» **Itemized modification records**
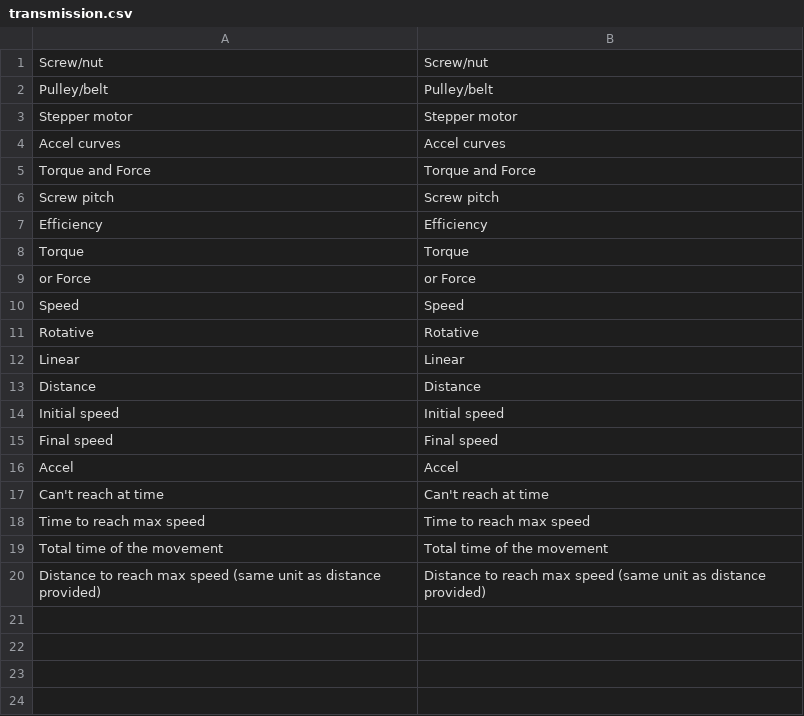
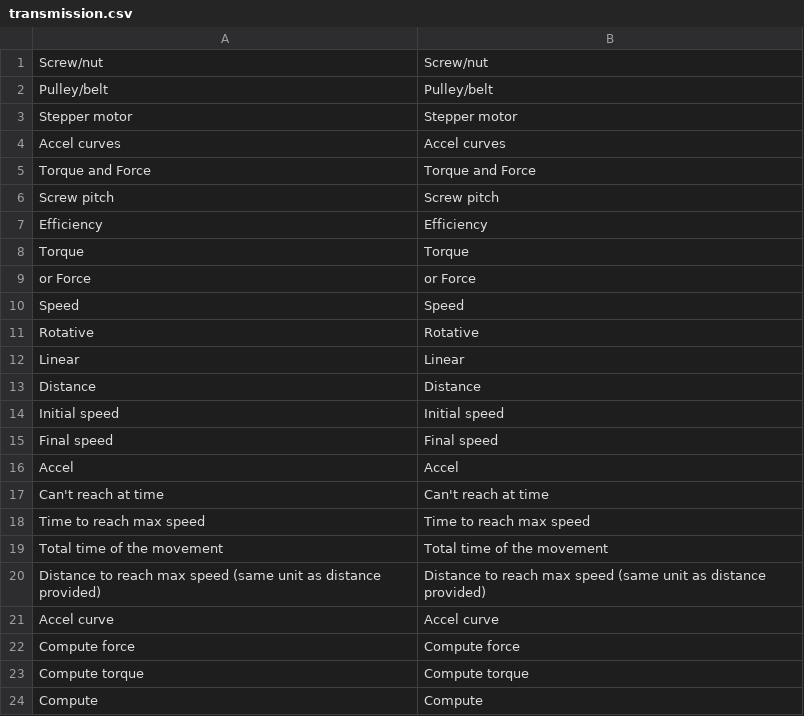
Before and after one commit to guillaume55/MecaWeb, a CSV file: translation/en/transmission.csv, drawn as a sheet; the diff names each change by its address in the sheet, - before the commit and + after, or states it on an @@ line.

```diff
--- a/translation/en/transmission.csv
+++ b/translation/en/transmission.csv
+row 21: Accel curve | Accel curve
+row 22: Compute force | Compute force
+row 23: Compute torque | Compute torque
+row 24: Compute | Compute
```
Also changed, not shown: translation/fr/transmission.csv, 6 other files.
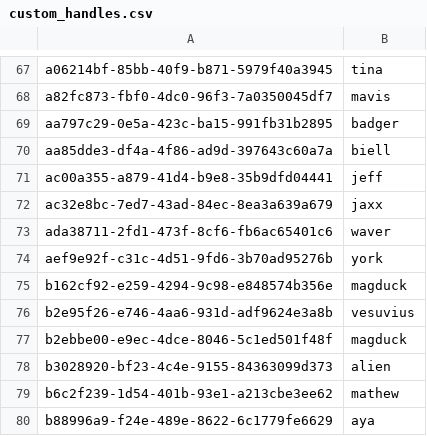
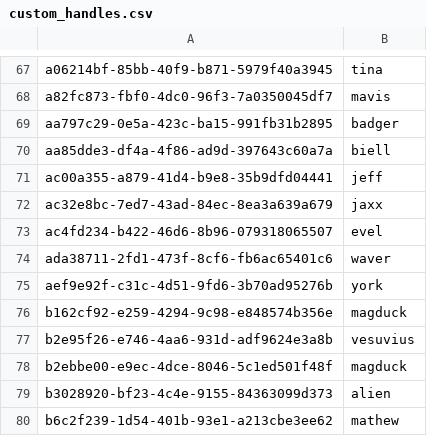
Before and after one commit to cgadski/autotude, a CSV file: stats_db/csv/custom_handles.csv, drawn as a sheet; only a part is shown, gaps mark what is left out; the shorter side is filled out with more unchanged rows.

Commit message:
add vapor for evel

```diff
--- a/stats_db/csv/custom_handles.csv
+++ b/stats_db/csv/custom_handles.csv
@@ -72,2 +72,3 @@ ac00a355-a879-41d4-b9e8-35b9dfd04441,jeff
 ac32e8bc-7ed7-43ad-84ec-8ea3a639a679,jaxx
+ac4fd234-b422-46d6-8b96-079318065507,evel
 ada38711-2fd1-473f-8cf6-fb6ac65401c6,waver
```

» **Work request**
Return all lines from the data that include the string "translation".

» **Completed task**
Before and after one commit to guillaume55/MecaWeb, a CSV file: translation/en/transmission.csv, drawn as a sheet; the diff names each change by its address in the sheet, - before the commit and + after, or states it on an @@ line.
--- a/translation/en/transmission.csv
+++ b/translation/en/transmission.csv
Also changed, not shown: translation/fr/transmission.csv, 6 other files.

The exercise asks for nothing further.